[Entries taken from a collection]

*-*-*

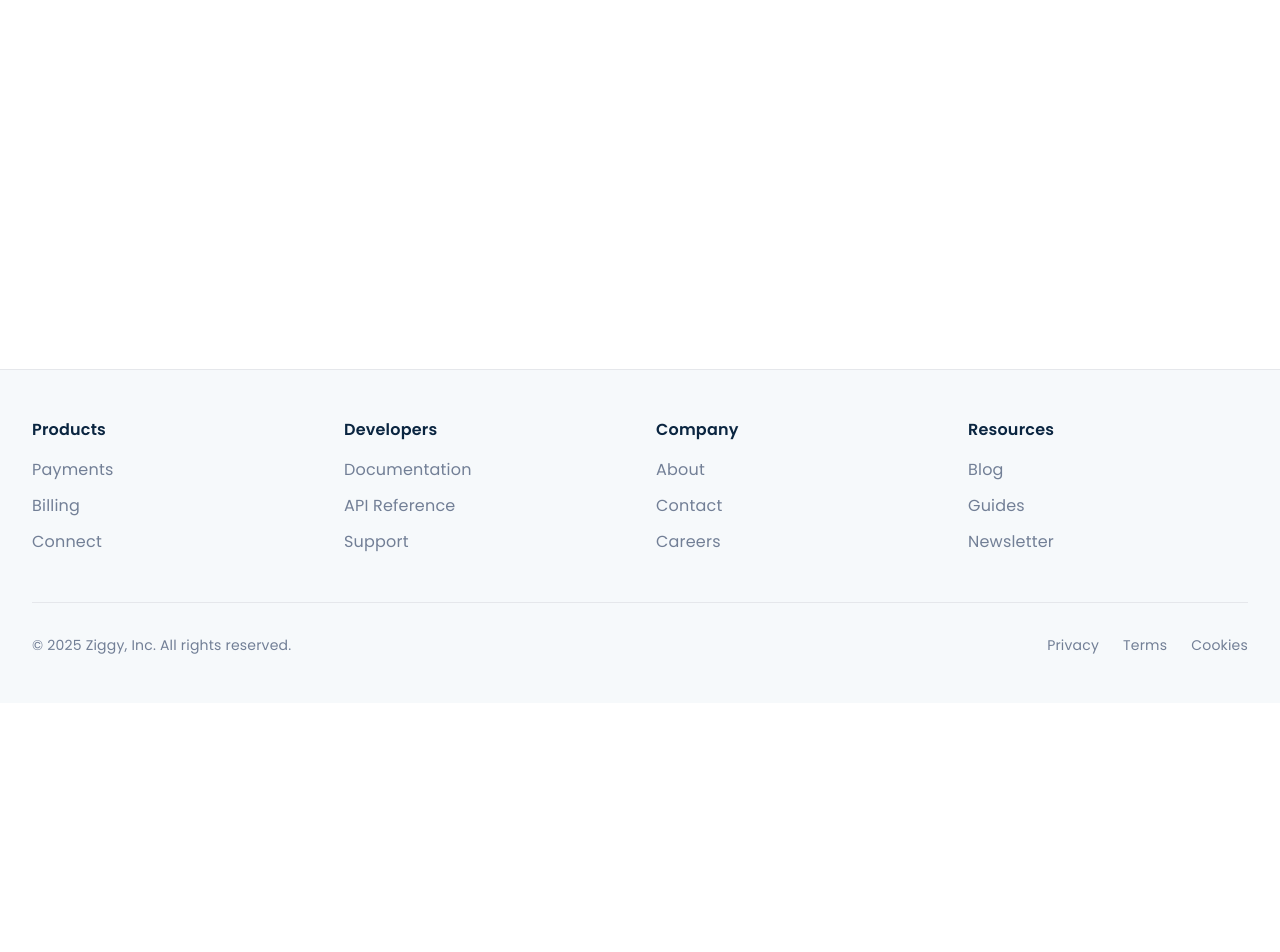
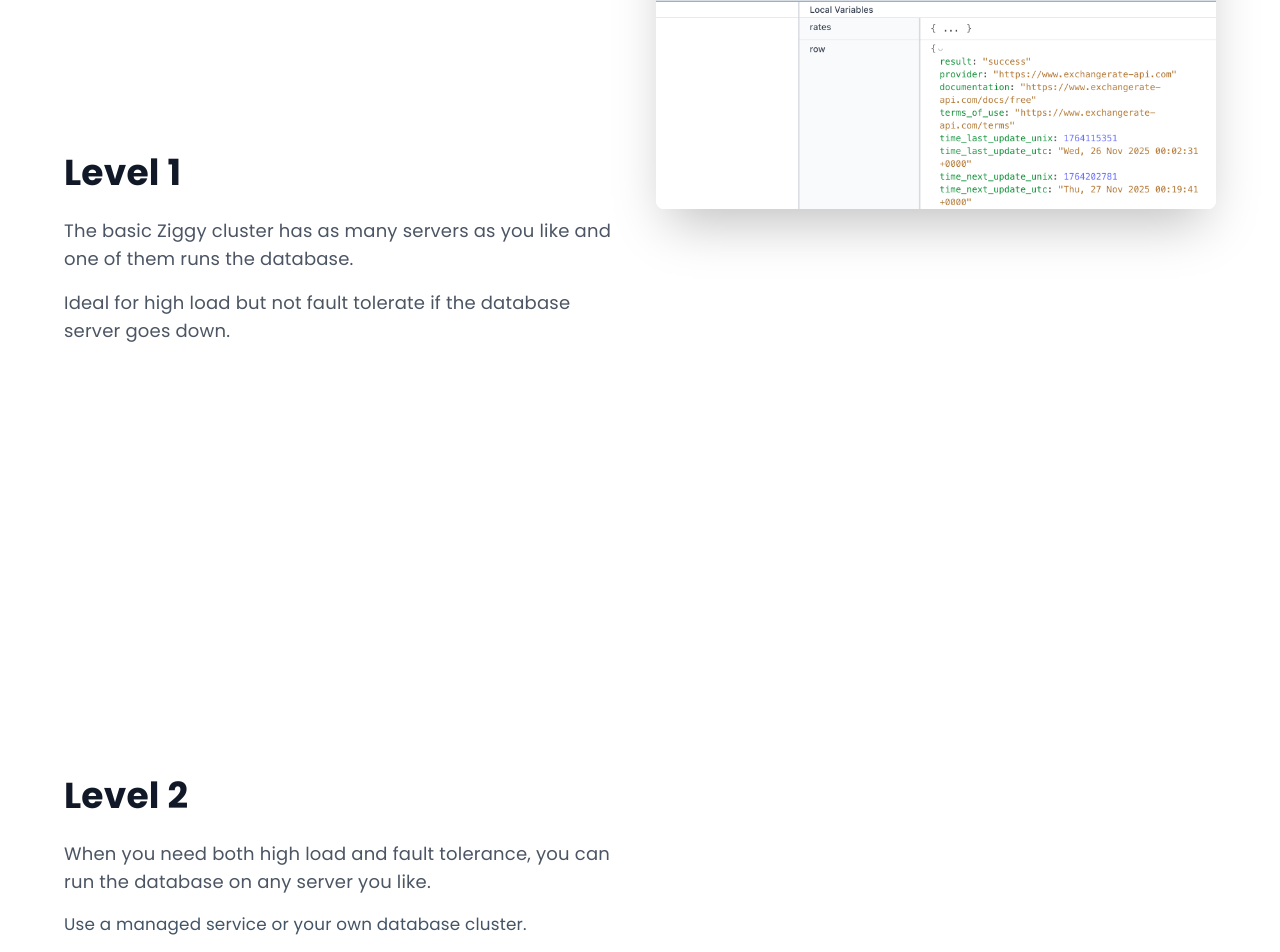
Before and after one commit to fmay/ziggy-site-new, a Next.js app: page /cluster in a window 1280 px wide. Before the commit this address had no page. Shown: the part 431-1383 px from the top of the page. Before the commit the page ends 1134 px from the top, so only its background shows below. Built offline with nearby package versions, Linux system fonts and the light colour scheme.

Commit message:
cluster page 0.1

```diff
--- /dev/null
+++ b/src/app/(features)/cluster/FlowFeatures.tsx
@@ -0,0 +1,83 @@
+import { FC } from 'react'
+import ScrollContentImagePairs from '@/components/ui/scroll-pairs/ScrollContentImagePairs'
+
+interface FlowFeaturesProps {
+}
+
+const ClusterFeatures:FC<FlowFeaturesProps> = ({}) => {
+  const contentImagePairs = [
+    {
+      content: (
+        <div>
+          <h2 className="text-4xl font-bold text-gray-900 mb-6">Level 1</h2>
+          <p className="text-lg text-gray-600 mb-4">
+            The basic Ziggy cluster has as many servers as you like and one of them runs the database.
+          </p>
+          <p className="text-lg text-gray-600 mb-4">
+            Ideal for high load but not fault tolerate if the database server goes down.
+          </p>
+        </div>
+      ),
+      image: '/images/flows/js-debugger.png',
+    },
+    {
+      content: (
+        <div>
+          <h2 className="text-4xl font-bold text-gray-900 mb-6">Level 2</h2>
+          <p className="text-lg text-gray-600 mb-4">
+            When you need both high load and fault tolerance, you can run the database on any server you like.
+          </p>
+          <p>Use a managed service or your own database cluster.</p>
+        </div>
+      ),
+      image: '/images/flows/parallel.png',
+    },
+    {
+      content: (
+        <div>
+          <h2 className="text-4xl font-bold text-gray-900 mb-6">Monitoring</h2>
+          <p className="text-lg text-gray-600 mb-4">
+            Ziggy comes with several monitor tools for the system and individual servers.
+          </p>
+        </div>
+      ),
+      image: '/images/flows/js-debugger.png',
+    },
+    {
+      content: (
+        <div>
+          <h2 className="text-4xl font-bold text-gray-900 mb-6">Load Testing</h2>
+          <p className="text-lg text-gray-600 mb-4">
+            We even offer a built-in load tester where you can run any Flow under normal and extreme conditions.
+          </p>
+          <p className="text-lg text-gray-600 mb-4">
+            Use Ziggy monitoring to see exactly how the system and each server is performing.
+          </p>
+        </div>
+      ),
+      image: '/images/flows/parallel.png',
+    },
+  ]
+
+  return (
+    <div className="bg-white">
+      {/* Other page content above */}
+      <div className="py-16">
+        {/*<div className="max-w-7xl mx-auto px-4 sm:px-6 lg:px-8 text-center mb-16">*/}
+        {/*  <h1 className="text-5xl font-bold text-gray-900 mb-4">*/}
+        {/*    A fully integrated suite of features*/}
+        {/*  </h1>*/}
+        {/*  <p className="text-xl text-gray-600">*/}
+        {/*    Scroll down to see the interactive content-image pairs*/}
+        {/*  </p>*/}
+        {/*</div>*/}
+
+        {/* The ScrollContentImagePairs component */}
+        <ScrollContentImagePairs contentImagePairs={contentImagePairs} />
+      </div>
+      {/* Other page content below */}
+    </div>
+  )
+}
+
+export default ClusterFeatures
--- /dev/null
+++ b/src/app/(features)/cluster/Hero.tsx
@@ -0,0 +1,32 @@
+import styles from './hero.module.scss'
+import HomeScene from '@/app/(home)/HomeScene'
+
+const Hero = () => (
+  <section className={styles.heroSection}>
+    {/* Overlay for better text readability */}
+
+    <div className={styles.container}>
+      {/* Main Heading */}
+      <h1 className={styles.heading}>The new ETL pioneer</h1>
+
+      {/*Image*/}
+      <div className={styles.subheadingImage}>
+        <HomeScene />
+      </div>
+
+      {/*Subheading*/}
+      <div className={styles.subheading}>
+        <p className={styles.subheading}>
+          Build blazingly fast integrations and migrations in a fraction of the time and at a fraction of
+          the cost of normal ETL platforms.
+        </p>
+        <p  className={styles.subheading}>
+          Run on <strong>your</strong> infrastructure so you have total control over security and
+          performance.
+        </p>
+      </div>
+    </div>
+  </section>
+)
+
+export default Hero
--- /dev/null
+++ b/src/app/(features)/cluster/hero.module.scss
@@ -0,0 +1,39 @@
+.heroSection {
+  @apply relative pt-20 pb-20 sm:px-6 lg:px-2;
+}
+
+.overlay {
+  @apply absolute inset-0 -z-10 bg-gradient-to-b from-white/90 via-white/80 to-white/90;
+}
+
+.container {
+  @apply flex flex-col gap-[50px] mx-auto px-[5%] text-center;
+}
+
+.heading {
+  @apply text-5xl mb-[0px] sm:text-6xl lg:text-7xl font-bold text-stripe-navy leading-tight;
+}
+
+.subheading {
+  @apply mx-auto text-2xl max-w-[800px] text-mid-gray font-semibold;
+}
+
+.subheadingImage {
+  @apply w-full bg-gray-50 mx-auto order-last lg:order-none flex justify-center items-center min-h-[700px];
+
+  img {
+    @apply w-full h-auto rounded-lg;
+  }
+}
+
+.ctaButtons {
+  @apply flex flex-col sm:flex-row justify-center items-center gap-4 mt-12;
+
+  .primaryButton {
+    @apply w-full sm:w-auto px-8 py-4 rounded-full bg-stripe-purple text-white font-semibold hover:opacity-90 transition-opacity duration-200;
+  }
+
+  .secondaryButton {
+    @apply w-full sm:w-auto px-8 py-4 rounded-full border-2 border-stripe-navy text-stripe-navy font-semibold hover:bg-stripe-navy hover:text-white transition-all duration-200;
+  }
+}
--- /dev/null
+++ b/src/app/(features)/cluster/page.tsx
@@ -0,0 +1,16 @@
+import PageLayout from '@/components/PageLayout'
+import PageSection from '@/components/ui/page-wrappers/PageSection'
+import Hero from '@/app/(features)/cluster/Hero'
+import ClusterFeatures from '@/app/(features)/cluster/FlowFeatures'
+
+export default function Cluster() {
+  return (
+    <PageLayout
+      title="Ziggy Cluster"
+      description="Throw any load at Ziggy. Sleep well at night thanks to full fault tolerance.">
+
+
+      <ClusterFeatures />
+    </PageLayout>
+  )
+}
--- /dev/null
+++ b/src/app/integration-partners/page.tsx
@@ -0,0 +1,22 @@
+import PageLayout from '@/components/PageLayout'
+
+export default function IntegrationPartners() {
+  return (
+    <PageLayout
+      title="Integration Partners"
+      description="How we collect, use, and protect your information.">
+      <div className="max-w-4xl mx-auto prose prose-lg">
+        <div className="bg-white p-8 rounded-lg border border-gray-200">
+          <p className="text-stripe-gray mb-4">
+            <strong>Last updated:</strong> {new Date().toLocaleDateString()}
+          </p>
+          <p className="text-stripe-gray text-lg">
+            Lorem ipsum dolor sit amet, consectetur adipiscing elit. Sed do eiusmod tempor
+            incididunt ut labore et dolore magna aliqua. Ut enim ad minim veniam, quis nostrud
+            exercitation ullamco laboris nisi ut aliquip ex ea commodo consequat.
+          </p>
+        </div>
+      </div>
+    </PageLayout>
+  )
+}
--- a/src/config/navigation.ts
+++ b/src/config/navigation.ts
@@ -58,7 +58,7 @@ export const navigationConfig: NavigationConfig = {
             items: [
               {
                 label: 'Ziggy Cluster',
-                href: '/products',
+                href: '/cluster',
                 description: 'Scaling and high availability',
                 icon: '/nav/flow.svg',
               },
@@ -87,7 +87,7 @@ export const navigationConfig: NavigationConfig = {
             items: [
               {
                 label: 'Integration Partners',
-                href: '/solutions',
+                href: '/integration-partners',
                 description: 'White label Ziggy and build a new revenue stream',
                 icon: '/nav/flow.svg',
               },
```
Also changed, not shown: src/components/ui/scroll-pairs/ScrollContentImagePairs.tsx (+14 -16 lines).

*-*-*

▶ **Exercise requirements**
Where a line above contains the string "auto", copy that line.

▶ **Answer space**
+        {/*<div className="max-w-7xl mx-auto px-4 sm:px-6 lg:px-8 text-center mb-16">*/}
+  @apply flex flex-col gap-[50px] mx-auto px-[5%] text-center;
+  @apply mx-auto text-2xl max-w-[800px] text-mid-gray font-semibold;
+  @apply w-full bg-gray-50 mx-auto order-last lg:order-none flex justify-center items-center min-h-[700px];
+    @apply w-full h-auto rounded-lg;
+    @apply w-full sm:w-auto px-8 py-4 rounded-full bg-stripe-purple text-white font-semibold hover:opacity-90 transition-opacity duration-200;
+    @apply w-full sm:w-auto px-8 py-4 rounded-full border-2 border-stripe-navy text-stripe-navy font-semibold hover:bg-stripe-navy hover:text-white transition-all duration-200;
+      <div className="max-w-4xl mx-auto prose prose-lg">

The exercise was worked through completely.